What to work on — For the string "windy", find every matching line in the records and copy it.

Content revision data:
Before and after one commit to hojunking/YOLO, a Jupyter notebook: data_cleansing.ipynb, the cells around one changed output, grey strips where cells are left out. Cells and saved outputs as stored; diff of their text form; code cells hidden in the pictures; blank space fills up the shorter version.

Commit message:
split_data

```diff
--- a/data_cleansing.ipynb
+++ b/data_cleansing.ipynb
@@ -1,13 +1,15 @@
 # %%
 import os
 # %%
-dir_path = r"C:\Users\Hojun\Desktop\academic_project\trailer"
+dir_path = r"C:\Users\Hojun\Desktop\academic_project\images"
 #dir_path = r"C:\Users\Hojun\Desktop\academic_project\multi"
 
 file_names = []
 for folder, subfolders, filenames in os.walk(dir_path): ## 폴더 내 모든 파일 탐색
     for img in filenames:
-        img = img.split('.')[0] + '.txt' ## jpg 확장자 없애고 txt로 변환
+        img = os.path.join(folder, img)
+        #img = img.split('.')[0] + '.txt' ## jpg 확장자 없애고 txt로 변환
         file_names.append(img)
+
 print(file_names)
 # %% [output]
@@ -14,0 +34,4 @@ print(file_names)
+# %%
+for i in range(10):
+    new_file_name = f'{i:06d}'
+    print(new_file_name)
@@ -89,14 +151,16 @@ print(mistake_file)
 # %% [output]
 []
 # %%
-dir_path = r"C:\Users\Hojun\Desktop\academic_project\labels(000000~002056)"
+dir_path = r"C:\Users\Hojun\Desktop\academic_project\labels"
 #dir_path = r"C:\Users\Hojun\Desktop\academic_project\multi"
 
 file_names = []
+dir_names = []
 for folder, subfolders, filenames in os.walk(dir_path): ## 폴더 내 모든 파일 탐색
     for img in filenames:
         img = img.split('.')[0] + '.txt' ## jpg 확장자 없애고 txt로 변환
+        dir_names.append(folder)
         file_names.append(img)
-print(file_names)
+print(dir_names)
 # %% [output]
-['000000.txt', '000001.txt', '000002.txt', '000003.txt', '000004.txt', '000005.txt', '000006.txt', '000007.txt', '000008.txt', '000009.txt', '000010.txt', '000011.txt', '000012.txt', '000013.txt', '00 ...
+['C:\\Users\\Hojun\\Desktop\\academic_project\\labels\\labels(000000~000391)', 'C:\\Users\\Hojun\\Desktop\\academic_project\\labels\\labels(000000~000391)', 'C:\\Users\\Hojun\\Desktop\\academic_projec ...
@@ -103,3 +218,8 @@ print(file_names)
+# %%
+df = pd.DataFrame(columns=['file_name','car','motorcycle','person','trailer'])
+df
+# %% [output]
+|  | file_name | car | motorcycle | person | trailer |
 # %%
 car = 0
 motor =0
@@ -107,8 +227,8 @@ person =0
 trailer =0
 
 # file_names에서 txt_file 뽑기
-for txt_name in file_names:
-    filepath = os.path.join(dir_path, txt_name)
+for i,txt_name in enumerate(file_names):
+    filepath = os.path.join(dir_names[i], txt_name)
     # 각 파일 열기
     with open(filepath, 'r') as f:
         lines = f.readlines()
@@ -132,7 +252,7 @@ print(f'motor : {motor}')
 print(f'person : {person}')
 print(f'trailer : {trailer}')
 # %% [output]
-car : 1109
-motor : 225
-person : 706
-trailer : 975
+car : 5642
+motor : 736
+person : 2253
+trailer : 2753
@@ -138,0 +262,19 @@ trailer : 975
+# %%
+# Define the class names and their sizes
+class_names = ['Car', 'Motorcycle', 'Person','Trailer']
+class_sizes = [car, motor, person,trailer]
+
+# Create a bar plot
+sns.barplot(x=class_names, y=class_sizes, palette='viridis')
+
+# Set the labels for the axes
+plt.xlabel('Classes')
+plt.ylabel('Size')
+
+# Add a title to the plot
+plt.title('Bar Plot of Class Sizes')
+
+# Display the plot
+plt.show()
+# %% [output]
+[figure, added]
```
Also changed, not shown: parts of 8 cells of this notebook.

---

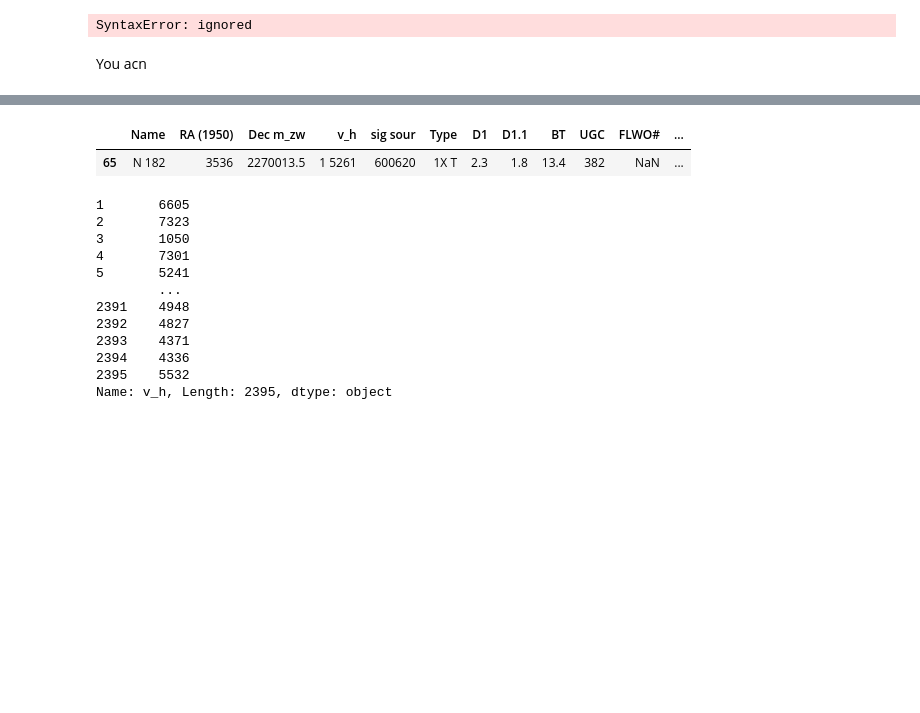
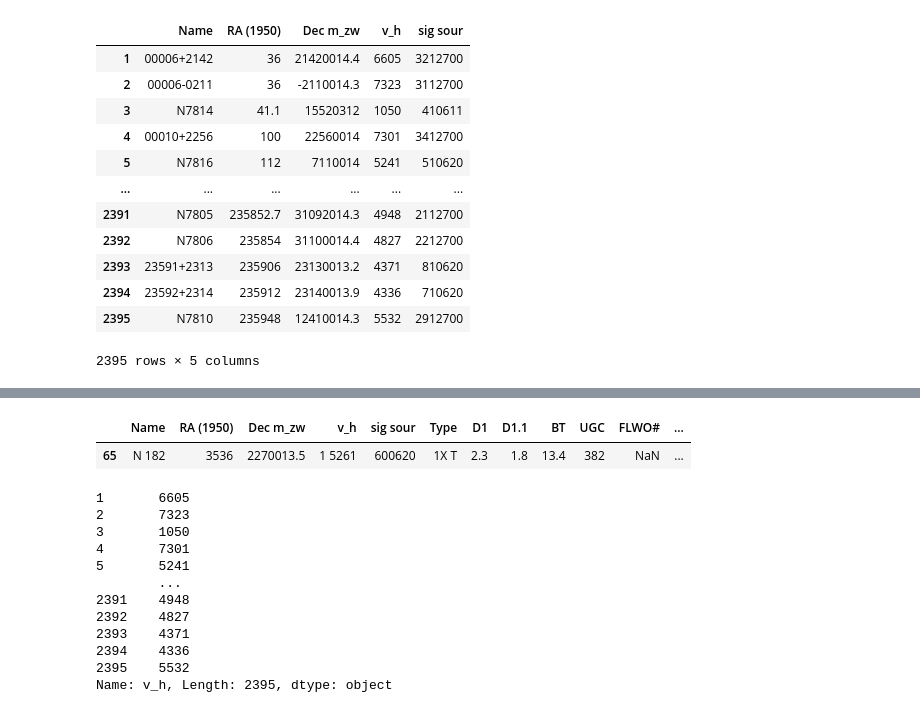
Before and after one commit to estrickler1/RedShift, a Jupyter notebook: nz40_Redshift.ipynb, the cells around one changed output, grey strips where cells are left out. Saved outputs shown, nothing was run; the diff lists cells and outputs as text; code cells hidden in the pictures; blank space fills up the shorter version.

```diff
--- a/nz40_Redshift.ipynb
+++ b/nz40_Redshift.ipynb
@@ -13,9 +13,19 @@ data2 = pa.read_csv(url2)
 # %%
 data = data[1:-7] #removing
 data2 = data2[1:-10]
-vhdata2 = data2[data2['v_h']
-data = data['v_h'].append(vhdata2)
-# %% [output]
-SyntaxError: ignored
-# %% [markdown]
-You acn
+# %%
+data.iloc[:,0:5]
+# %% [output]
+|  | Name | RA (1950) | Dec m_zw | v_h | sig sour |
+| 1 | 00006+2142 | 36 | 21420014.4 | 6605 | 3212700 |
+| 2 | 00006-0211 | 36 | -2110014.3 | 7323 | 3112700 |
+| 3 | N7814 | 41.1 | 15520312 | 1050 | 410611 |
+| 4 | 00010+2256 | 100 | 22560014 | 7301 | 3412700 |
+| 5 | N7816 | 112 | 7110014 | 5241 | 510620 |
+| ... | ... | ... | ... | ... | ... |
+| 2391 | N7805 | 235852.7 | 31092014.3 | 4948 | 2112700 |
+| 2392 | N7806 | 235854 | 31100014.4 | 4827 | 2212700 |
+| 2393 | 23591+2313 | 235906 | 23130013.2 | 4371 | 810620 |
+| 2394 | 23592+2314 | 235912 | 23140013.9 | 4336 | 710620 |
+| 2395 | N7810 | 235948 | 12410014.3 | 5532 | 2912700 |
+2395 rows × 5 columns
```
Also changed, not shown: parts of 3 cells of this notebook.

* * *

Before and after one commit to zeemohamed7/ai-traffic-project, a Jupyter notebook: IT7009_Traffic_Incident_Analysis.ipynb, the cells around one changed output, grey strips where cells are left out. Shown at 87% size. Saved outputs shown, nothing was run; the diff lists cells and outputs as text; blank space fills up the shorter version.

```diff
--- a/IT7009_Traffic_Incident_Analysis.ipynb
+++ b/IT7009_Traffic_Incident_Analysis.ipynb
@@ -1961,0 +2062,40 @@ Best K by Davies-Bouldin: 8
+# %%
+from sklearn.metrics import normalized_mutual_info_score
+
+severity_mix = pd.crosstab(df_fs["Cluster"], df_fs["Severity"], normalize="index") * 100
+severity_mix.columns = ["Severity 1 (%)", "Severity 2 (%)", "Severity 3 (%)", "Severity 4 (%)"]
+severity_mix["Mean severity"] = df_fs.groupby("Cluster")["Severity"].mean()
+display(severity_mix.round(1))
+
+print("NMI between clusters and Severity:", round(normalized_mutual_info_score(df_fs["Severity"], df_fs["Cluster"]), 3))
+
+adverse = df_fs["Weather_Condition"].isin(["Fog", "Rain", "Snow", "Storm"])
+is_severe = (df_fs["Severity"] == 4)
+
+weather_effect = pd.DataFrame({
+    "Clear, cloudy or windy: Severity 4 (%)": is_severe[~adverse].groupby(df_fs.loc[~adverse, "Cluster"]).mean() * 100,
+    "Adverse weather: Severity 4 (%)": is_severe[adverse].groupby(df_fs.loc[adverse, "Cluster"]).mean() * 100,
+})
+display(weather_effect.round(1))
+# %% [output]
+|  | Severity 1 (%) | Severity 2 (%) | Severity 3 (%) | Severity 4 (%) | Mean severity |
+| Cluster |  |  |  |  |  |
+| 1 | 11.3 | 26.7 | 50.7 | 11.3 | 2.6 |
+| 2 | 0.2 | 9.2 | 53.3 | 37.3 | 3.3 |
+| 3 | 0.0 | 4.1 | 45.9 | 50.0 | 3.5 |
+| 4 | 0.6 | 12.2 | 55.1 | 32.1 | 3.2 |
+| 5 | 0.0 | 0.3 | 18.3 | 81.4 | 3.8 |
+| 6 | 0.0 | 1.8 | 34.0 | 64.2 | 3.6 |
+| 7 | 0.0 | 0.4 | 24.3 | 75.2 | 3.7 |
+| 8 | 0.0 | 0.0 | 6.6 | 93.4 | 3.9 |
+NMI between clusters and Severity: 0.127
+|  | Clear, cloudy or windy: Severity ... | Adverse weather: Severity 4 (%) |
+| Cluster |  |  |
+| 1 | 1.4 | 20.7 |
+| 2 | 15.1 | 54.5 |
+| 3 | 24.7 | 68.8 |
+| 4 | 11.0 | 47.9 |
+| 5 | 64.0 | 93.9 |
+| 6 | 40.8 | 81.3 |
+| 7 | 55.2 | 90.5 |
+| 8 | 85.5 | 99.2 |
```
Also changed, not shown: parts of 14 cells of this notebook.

Reply —
+    "Clear, cloudy or windy: Severity 4 (%)": is_severe[~adverse].groupby(df_fs.loc[~adverse, "Cluster"]).mean() * 100,
+|  | Clear, cloudy or windy: Severity ... | Adverse weather: Severity 4 (%) |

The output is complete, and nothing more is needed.